MEXICO CITY (Reuters) - Struggling Mexican airline Interjet was suspended on Wednesday from the clearing house membership of the International Air Transport Association (IATA) for failing to keep up with payments.
The news stirred renewed concern about the future of the privately-owned carrier, which has rejected over the past few months a string of media reports suggesting that it has been laboring to meet financial obligations.
In a letter dated Wednesday, the Airlines Clearing House (ACH) said the membership of ABC Aerolineas S.A. de C.V., which operates under the name Interjet, was suspended with “immediate effect” due to the “non-payment of a clearance balance”.
In a statement, Interjet said it had taken the decision to opt out of the IATA clearing house temporarily but aimed to rejoin the body once it had resolved an outstanding payment issue with a service provider.
It would not be correct to suggest that Interjet did not have the means to continue operating, added the company, which is one of Mexico’s three principal airlines.
Interjet and its domestic rivals have been hit by a slump in demand during the coronavirus outbreak, and last week had one of its premises sealed off by tax authorities in Mexico.
A few hours after the IATA announcement, Mexico’s federal consumer protection agency Profeco questioned whether Interjet had the means to continue meeting various obligations.
In a statement, Profeco said it had asked Interjet to show how the airline was protecting the rights of consumers following changes it made to flight schedules for April and May.
In response, Interjet said it had made 186,577 refunds to passengers by March 31 in the form of vouchers of equivalent value for new flights and valid for a year, Profeco said.
But given the lack of backup evidence, Interjet’s assertion could “constitute an act of simulation”, the agency added, saying the company was failing to provide “certainty, fairness or legal certainty to consumers.”
Mexico’s government in November offered to mediate in a simmering financial dispute between Interjet and broadcaster Televisa.
Interjet has a portfolio of more than 50 routes in Mexico and abroad.
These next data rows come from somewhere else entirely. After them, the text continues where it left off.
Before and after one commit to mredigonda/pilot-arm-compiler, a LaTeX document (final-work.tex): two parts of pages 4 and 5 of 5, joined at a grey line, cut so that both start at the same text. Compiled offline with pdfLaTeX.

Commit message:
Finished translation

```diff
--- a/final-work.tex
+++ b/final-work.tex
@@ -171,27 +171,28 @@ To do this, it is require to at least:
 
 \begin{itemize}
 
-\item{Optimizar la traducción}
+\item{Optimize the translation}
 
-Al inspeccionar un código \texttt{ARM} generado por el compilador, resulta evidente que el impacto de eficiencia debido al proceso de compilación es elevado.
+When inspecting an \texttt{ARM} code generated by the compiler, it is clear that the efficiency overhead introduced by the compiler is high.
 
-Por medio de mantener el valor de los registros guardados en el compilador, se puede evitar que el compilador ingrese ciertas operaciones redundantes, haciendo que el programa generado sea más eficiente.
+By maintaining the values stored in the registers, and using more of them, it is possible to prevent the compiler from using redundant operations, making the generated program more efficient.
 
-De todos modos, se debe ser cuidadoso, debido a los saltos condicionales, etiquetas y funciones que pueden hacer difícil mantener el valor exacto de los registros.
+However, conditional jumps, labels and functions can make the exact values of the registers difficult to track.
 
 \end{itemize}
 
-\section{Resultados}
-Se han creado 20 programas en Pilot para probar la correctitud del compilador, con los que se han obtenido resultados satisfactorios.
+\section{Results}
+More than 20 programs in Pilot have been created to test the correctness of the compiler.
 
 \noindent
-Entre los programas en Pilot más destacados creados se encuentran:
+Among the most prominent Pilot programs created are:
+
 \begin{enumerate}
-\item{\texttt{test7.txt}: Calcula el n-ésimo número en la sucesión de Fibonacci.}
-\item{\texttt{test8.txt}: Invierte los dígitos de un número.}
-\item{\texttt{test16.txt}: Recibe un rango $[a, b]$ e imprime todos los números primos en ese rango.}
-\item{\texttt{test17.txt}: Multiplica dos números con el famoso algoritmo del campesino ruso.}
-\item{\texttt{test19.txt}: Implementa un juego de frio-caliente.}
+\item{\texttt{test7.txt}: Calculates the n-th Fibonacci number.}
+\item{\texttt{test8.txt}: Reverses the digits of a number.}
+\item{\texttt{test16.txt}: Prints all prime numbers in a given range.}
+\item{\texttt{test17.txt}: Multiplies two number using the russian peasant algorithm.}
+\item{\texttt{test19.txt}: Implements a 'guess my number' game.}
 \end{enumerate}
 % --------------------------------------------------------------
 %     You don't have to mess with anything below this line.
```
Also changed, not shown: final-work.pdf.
Reporting by Noe Torres and Anthony Esposito; Editing by Grant McCool and Clarence Fernandez